The Tales That Rocks Can Tell
Rocks can tell great stories to those trained to read their verse. Within their folds and fractures are tales of collisional geological processes responsible for creating massive structures such as the Himalayas or New Hampshire's White Mountains. Under the tutelage of Professor Wally Bothner and with funding from UROP, geology major Jack Loveless is learning how to read Earth's story.
"My research involves examining rocks for evidence of fault formation," Loveless explains, fingering a series of folds in a fist-sized sample. "A fault is a major rock fracture caused by two units moving against each other. The Earth's crust is brittle, so you'll see a series of fractures in faulted rocks at the surface. As you get deeper, the temperature increases and the rock becomes more pliable, creating waves and folds."
Loveless is describing a sample from New Hampshire’s Epping quadrangle, a 50-square-mile section of terrain. Within this region is a rock unit called the Calef Member, which is thought to be fault bounded. Loveless examines thin sections of rock samples from this region under a microscope to see if there is increased deformation—stress and strain—concentrated on the fault. By characterizing the rock, he hopes the fault can be more accurately mapped.

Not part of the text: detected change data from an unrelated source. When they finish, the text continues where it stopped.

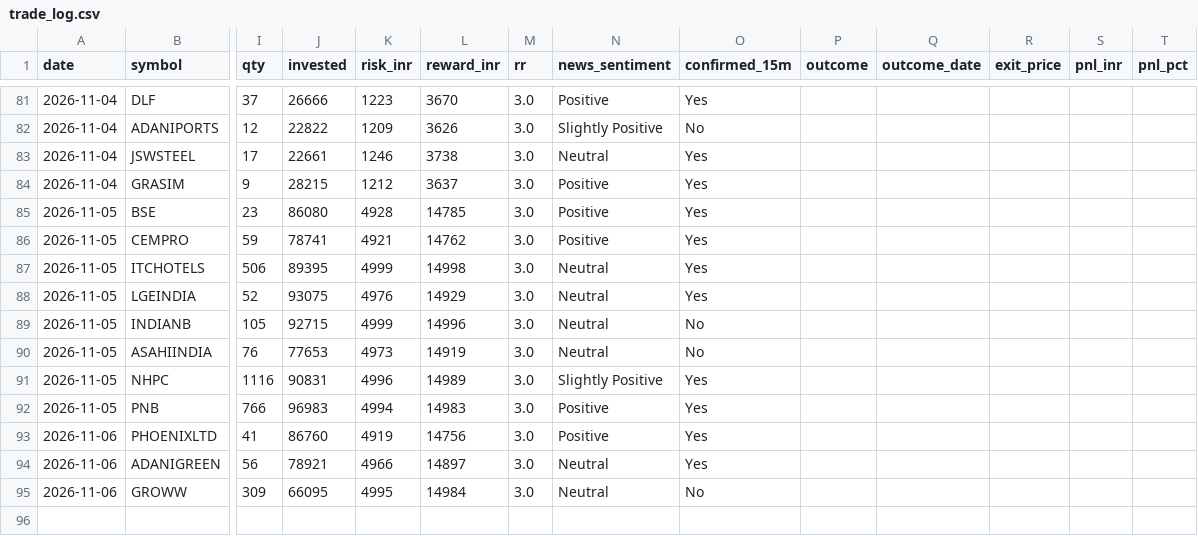
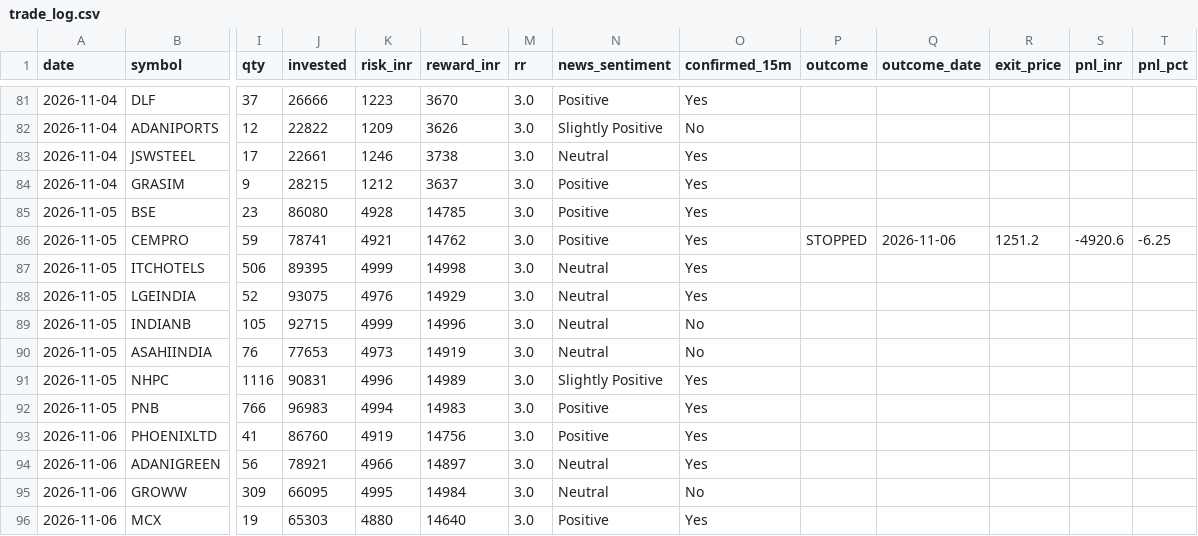
Before and after one commit to prabha-v2/india-swing-agent, a CSV file: trade_log.csv, drawn as a sheet; only a part is shown, gaps mark what is left out; rows hold the shown columns only; the diff names each change by its address in the sheet, - before the commit and + after, or states it on an @@ line.

```diff
--- a/trade_log.csv
+++ b/trade_log.csv
-P86 (outcome): (empty)
+P86 (outcome): STOPPED
-Q86 (outcome_date): (empty)
+Q86 (outcome_date): 2026-11-06
-R86 (exit_price): (empty)
+R86 (exit_price): 1251.2
-S86 (pnl_inr): (empty)
+S86 (pnl_inr): -4920.6
-T86 (pnl_pct): (empty)
+T86 (pnl_pct): -6.25
+row 96: 2026-11-06 | MCX | 19 | 65303 | 4880 | 14640 | 3.0 | Positive | Yes
```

"There's a major fault that goes all the way up through Maine called the Norumbega System," says Loveless. "There are smaller faults that diverge off this system like streams off a river. We're trying to find out if the Calef Member is part of that larger system. Confirming this would be a major contribution to the understanding of New England geology."

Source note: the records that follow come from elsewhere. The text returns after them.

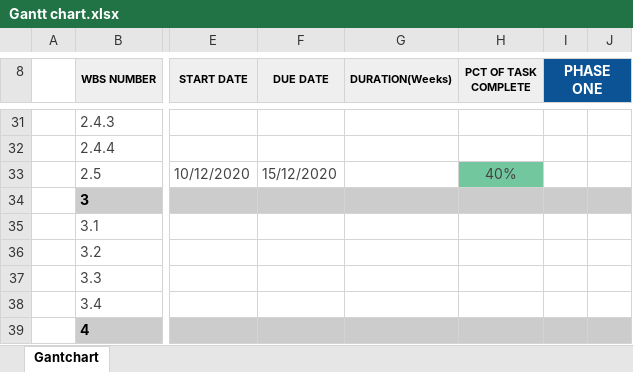
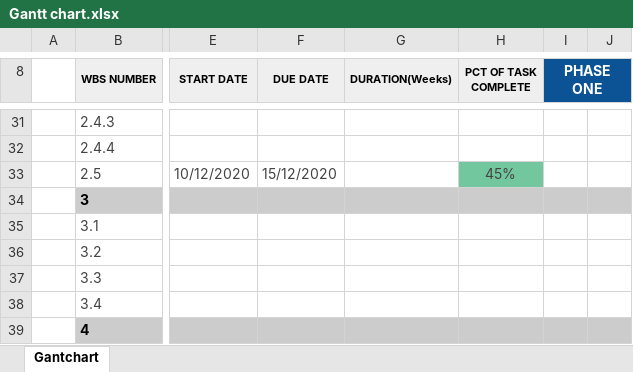
Before and after one commit to riddhi-narkar/connecture, an Excel workbook: docs/Gantt chart.xlsx, sheet Gantchart, drawn as a sheet; only a part is shown, gaps mark what is left out; values as stored, in another font and other column widths than the file's, no borders; conditional formats not drawn; the diff names each change by its address in the sheet, - before the commit and + after, or states it on an @@ line.

Commit message:
updated gantt chart and report, added report pdf

```diff
--- a/docs/Gantt chart.xlsx (sheet Gantchart)
+++ b/docs/Gantt chart.xlsx (sheet Gantchart)
-H33 (PCT OF TASK COMPLETE): 40%
+H33 (PCT OF TASK COMPLETE): 45%
```
Also changed, not shown: 4 other files.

Loveless, who is headed to graduate school at Cornell University, says he originally planned to study physics, but was drawn to geology because he likes being outdoors.
"I remember taking a course my sophomore year when we spent eight hours per week in the field," says Loveless. " I loved looking at the folds in the rocks and trying to figure out what they meant. From that day I became hooked on structural geology. To make a map from scratch and come up with a finished project that tells a story about the rocks, about that area—that's an unbelievable experience."